Focusing on malaria in Africa

What is malaria?

Malaria is a life-threatening disease caused by plasmodium parasites that are transmitted to humans through the bites of infected mosquitoes. Nearly half of the world’s population was at risk of malaria in 2015. The risk of severe disease is greatest among children under the age of five, pregnant women, people with HIV/AIDS and transient populations.

Where is malaria most prevalent?

Malaria is preventable and treatable, yet remains a major cause of death and disability, especially in Africa and among children.

Malaria remains a significant cause of ill health and mortality and is among the top five global causes of child mortality. Unfortunately, we do not know the exact malaria burden globally, regionally or in most cases nationally. However, models suggest that there were an estimated 212 million cases of malaria worldwide and an estimated 429,000 people died as a result.

Malaria is a problem in many of the world’s poorest countries. The poor are less able to prevent infection or afford effective clinical care. Although malaria transmission occurs in many parts of the world, the great majority of malaria deaths are in Africa (92% in 2015). Deaths are concentrated among children: 70% of the 2015 malaria deaths (330,000) were among children less than five years of age.

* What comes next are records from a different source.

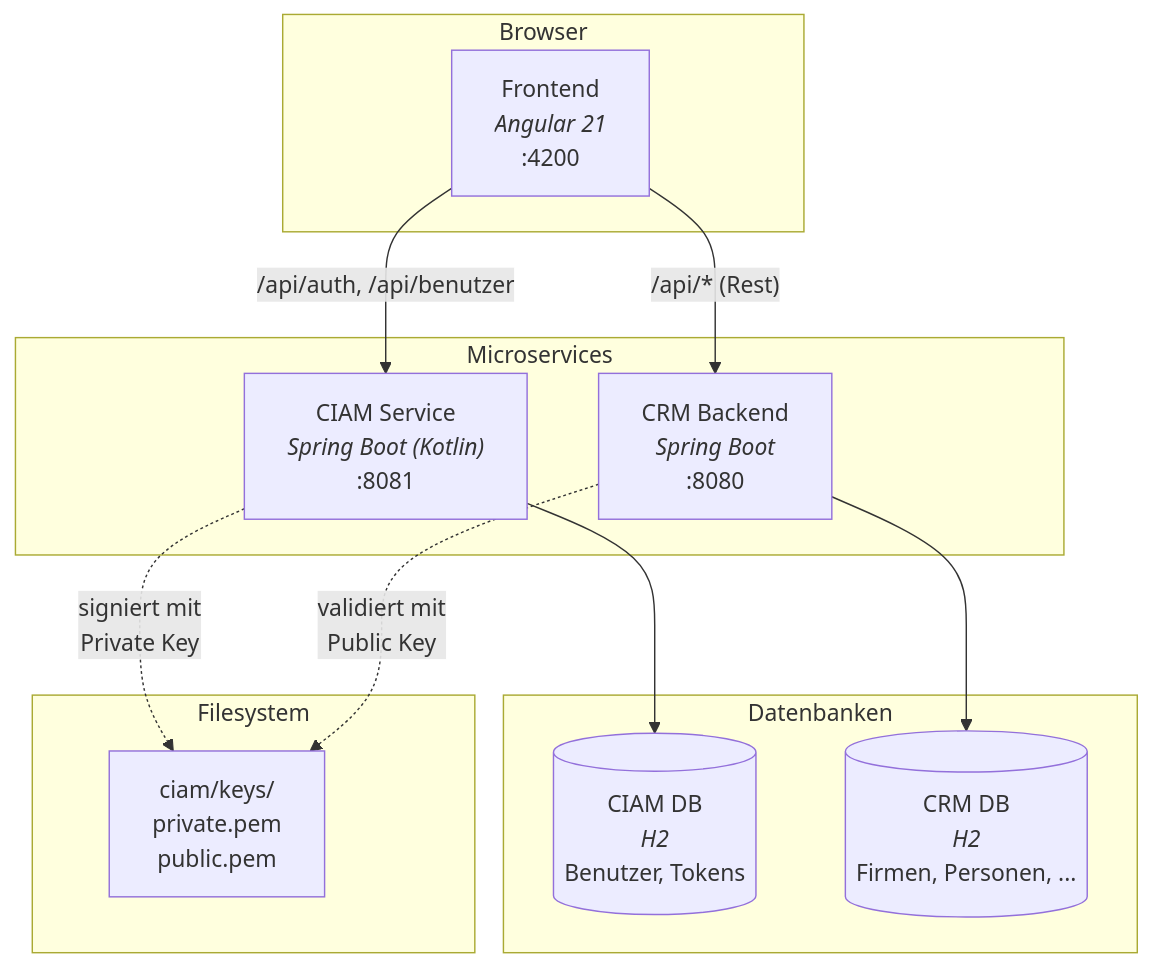
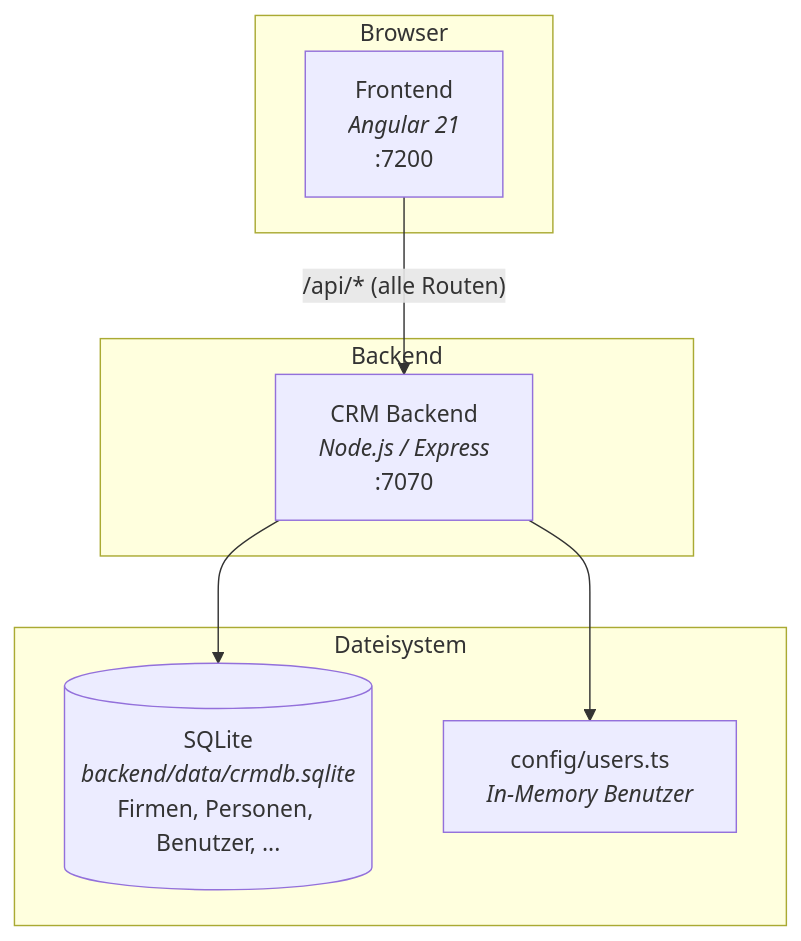
The first of 8 diagrams in docs/architecture.md (atra-consulting/coding-with-ai-lab), drawn with Mermaid before and after one commit. The commit also changed other lines of this file, not shown here.

First line of the commit message:
feat: Rewrite architecture.md for Node.js/Express/SQLite stack. UPDATE-README

````diff
--- a/docs/architecture.md
+++ b/docs/architecture.md
@@ -55,29 +56,19 @@
 ```mermaid
 graph TB
     subgraph Browser
-        FE["Frontend<br/><i>Angular 21</i><br/>:4200"]
+        FE["Frontend<br/><i>Angular 21</i><br/>:7200"]
     end
 
-    subgraph "Microservices"
-        CIAM["CIAM Service<br/><i>Spring Boot (Kotlin)</i><br/>:8081"]
-        CRM["CRM Backend<br/><i>Spring Boot</i><br/>:8080"]
+    subgraph "Backend"
+        BE["CRM Backend<br/><i>Node.js / Express</i><br/>:7070"]
     end
 
-    subgraph "Datenbanken"
-        CIAMDB[("CIAM DB<br/><i>H2</i><br/>Benutzer, Tokens")]
-        CRMDB[("CRM DB<br/><i>H2</i><br/>Firmen, Personen, ...")]
+    subgraph "Dateisystem"
+        DB[("SQLite<br/><i>backend/data/crmdb.sqlite</i><br/>Firmen, Personen, Benutzer, ...")]
+        USERS["config/users.ts<br/><i>In-Memory Benutzer</i>"]
     end
 
-    subgraph "Filesystem"
-        KEYS["ciam/keys/<br/>private.pem<br/>public.pem"]
-    end
-
-    FE -- "/api/auth, /api/benutzer" --> CIAM
-    FE -- "/api/* (Rest)" --> CRM
-
-    CIAM --> CIAMDB
-    CRM --> CRMDB
-
-    CIAM -. "signiert mit<br/>Private Key" .-> KEYS
-    CRM -. "validiert mit<br/>Public Key" .-> KEYS
+    FE -- "/api/* (alle Routen)" --> BE
+    BE --> DB
+    BE --> USERS
 ```
````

What progress is being made?

Although there is large global investments in malaria control, the need exceeds the resources. Substantial gains against malaria have been made since 2000.

Progress was made through a combination of political commitment, increased funding and widespread implementation of life-saving interventions. The Roll Back Malaria (RBM) partnership was initiated in 1998 by WHO, UNICEF, United Nations Development Programme (UNDP) and the World Bank, to provide a coordinated global response. Modelling suggests malaria incidence has fallen by 41% and mortality has fallen by 62% since 2000.

Progress to date was largely possible with massive increases in funding. Global funding per year for malaria increased from $50 million in 2000 to $2.9 billion in 2016. However, increases in funding are slowing, with annual global funding increasing by only $0.06 billion since 2010. A 54% increase funding is required to meet the estimated $6.4 billion needed annual to reach targets to reduce global malaria burden by 90% of 2015 levels by 2030.

To maintain and improve on progress against malaria, better use of data and evidence is needed to strategically target resources.